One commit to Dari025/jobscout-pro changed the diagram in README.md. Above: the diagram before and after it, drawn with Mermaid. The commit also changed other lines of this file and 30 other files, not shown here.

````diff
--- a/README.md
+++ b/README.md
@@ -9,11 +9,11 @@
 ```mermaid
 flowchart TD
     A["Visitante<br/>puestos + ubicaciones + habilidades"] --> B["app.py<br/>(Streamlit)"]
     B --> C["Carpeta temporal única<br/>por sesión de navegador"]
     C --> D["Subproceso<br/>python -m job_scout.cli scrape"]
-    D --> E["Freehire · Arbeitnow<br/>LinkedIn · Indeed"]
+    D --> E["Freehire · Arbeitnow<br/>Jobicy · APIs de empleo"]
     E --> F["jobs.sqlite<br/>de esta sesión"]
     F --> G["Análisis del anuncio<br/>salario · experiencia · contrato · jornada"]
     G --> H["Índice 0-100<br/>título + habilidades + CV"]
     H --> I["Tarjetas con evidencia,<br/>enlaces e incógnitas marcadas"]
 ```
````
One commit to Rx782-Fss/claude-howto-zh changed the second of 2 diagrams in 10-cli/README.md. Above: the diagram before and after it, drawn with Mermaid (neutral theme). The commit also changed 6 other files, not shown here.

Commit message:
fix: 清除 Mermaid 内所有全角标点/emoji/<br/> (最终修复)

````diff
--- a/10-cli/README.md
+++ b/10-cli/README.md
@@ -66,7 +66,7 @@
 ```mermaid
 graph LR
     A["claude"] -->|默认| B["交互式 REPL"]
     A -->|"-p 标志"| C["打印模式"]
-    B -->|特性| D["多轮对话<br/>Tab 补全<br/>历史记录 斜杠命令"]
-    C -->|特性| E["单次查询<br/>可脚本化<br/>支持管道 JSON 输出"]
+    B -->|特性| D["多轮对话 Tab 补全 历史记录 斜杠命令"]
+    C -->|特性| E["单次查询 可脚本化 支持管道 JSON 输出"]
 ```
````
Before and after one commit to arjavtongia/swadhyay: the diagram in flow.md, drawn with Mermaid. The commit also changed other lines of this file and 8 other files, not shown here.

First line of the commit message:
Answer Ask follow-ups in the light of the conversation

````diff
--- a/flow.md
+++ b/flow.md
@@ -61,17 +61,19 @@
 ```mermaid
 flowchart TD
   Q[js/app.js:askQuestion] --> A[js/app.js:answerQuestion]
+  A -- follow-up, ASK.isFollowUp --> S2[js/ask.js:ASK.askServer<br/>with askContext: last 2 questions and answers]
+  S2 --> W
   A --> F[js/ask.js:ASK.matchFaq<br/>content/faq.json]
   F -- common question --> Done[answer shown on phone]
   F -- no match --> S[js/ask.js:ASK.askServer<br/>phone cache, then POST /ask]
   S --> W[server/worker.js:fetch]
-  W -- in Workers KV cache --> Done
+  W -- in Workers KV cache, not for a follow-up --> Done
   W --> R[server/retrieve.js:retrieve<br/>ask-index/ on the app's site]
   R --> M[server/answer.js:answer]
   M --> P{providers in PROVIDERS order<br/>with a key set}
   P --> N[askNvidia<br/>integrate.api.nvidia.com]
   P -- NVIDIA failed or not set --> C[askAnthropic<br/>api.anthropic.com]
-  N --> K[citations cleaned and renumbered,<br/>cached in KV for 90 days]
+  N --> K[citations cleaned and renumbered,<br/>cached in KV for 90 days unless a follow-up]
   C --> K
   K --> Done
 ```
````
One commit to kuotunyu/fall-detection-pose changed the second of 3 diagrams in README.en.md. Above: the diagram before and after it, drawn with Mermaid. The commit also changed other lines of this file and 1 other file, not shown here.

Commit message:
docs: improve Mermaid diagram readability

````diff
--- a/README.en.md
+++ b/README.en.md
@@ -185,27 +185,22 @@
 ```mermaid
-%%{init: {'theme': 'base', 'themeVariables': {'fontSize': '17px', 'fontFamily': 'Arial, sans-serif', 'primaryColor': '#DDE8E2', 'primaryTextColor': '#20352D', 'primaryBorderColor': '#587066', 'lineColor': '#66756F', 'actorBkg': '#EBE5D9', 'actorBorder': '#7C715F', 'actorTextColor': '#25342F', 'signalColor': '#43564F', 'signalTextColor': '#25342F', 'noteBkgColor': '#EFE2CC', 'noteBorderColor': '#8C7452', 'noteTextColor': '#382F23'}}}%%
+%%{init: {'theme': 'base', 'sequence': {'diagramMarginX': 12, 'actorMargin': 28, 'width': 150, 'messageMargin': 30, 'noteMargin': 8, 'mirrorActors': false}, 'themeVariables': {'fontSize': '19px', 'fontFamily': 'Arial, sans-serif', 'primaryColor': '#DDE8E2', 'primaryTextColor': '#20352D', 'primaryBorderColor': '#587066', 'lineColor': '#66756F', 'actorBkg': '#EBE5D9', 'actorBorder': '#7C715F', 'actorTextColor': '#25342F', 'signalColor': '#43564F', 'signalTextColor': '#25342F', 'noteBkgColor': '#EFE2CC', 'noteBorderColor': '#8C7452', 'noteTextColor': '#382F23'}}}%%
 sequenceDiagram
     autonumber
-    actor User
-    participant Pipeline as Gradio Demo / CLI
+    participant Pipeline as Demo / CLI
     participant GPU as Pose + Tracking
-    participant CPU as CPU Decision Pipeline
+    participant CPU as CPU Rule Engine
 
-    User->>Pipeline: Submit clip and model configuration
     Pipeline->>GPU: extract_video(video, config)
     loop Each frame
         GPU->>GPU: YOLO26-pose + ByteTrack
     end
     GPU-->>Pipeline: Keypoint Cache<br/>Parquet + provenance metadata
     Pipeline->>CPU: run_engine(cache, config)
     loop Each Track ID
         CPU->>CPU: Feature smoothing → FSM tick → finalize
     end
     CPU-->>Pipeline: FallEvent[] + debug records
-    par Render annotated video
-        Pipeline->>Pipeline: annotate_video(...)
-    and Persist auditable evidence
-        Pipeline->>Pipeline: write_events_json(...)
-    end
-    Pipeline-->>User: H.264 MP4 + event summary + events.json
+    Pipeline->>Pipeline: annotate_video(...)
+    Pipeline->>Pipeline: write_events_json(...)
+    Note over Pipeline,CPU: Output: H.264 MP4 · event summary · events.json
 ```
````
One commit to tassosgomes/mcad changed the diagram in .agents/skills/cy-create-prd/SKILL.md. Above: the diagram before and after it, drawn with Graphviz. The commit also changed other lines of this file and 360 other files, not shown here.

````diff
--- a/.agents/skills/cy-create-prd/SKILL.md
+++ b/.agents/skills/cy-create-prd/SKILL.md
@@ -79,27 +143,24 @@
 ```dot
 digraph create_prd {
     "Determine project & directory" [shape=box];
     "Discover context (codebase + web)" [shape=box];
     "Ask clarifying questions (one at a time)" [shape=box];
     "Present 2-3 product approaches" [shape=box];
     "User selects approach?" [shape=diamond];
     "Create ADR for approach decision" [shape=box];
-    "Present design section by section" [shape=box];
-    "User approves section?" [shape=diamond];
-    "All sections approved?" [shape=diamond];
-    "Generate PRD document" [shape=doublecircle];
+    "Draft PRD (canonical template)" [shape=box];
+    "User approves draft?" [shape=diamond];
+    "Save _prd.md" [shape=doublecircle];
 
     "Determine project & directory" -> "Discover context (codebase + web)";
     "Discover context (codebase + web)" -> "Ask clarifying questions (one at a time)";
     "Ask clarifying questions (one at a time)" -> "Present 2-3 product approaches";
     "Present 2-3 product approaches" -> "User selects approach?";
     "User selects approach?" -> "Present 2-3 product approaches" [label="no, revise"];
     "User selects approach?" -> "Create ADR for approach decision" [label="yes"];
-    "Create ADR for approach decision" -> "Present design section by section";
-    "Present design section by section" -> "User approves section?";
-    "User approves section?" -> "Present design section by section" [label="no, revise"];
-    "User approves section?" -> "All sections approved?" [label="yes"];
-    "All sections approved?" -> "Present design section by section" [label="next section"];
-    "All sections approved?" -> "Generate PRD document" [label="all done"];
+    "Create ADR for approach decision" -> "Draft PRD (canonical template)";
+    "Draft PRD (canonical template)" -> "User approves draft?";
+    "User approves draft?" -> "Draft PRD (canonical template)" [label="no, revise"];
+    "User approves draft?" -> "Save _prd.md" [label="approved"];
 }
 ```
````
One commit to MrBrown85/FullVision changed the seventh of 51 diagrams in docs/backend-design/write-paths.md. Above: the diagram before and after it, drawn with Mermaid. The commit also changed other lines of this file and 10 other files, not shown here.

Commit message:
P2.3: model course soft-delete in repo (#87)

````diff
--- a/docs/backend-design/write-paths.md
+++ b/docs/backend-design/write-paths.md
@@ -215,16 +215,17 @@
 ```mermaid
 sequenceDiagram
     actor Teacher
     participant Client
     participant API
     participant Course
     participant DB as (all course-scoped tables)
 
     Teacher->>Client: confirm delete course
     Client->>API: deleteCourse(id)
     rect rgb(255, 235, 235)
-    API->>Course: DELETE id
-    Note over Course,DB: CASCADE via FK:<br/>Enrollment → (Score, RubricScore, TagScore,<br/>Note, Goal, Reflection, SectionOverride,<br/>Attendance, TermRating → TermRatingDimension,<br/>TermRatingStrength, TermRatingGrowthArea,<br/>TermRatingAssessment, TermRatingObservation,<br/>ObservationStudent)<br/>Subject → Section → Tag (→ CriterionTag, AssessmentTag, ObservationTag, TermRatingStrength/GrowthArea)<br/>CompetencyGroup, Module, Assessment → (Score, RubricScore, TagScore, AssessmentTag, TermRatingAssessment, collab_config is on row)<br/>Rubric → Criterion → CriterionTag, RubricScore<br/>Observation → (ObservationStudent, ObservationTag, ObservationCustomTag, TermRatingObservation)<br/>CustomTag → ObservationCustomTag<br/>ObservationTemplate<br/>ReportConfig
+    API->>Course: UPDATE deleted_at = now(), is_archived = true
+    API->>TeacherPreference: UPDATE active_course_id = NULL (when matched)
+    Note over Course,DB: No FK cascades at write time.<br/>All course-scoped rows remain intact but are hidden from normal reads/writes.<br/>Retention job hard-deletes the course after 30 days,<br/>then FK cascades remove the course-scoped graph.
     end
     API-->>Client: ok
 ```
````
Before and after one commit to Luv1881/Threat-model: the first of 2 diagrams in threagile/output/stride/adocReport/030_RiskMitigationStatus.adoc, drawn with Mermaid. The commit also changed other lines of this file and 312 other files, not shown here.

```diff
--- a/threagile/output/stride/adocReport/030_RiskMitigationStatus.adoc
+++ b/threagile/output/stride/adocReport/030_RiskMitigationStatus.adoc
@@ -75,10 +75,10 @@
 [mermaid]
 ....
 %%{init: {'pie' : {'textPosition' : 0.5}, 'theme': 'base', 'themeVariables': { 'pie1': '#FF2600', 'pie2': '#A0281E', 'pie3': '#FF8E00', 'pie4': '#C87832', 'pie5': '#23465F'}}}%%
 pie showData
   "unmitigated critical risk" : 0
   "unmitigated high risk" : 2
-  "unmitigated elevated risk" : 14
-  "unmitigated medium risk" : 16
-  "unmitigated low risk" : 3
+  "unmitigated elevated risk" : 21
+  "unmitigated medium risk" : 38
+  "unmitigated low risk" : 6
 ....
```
----
▸ **WHAT THE TASK ASKS**: Which lines of the material contain "diamond"? List them.

▸ **PROBLEM SOLUTION**:
     "User selects approach?" [shape=diamond];
-    "User approves section?" [shape=diamond];
-    "All sections approved?" [shape=diamond];
+    "User approves draft?" [shape=diamond];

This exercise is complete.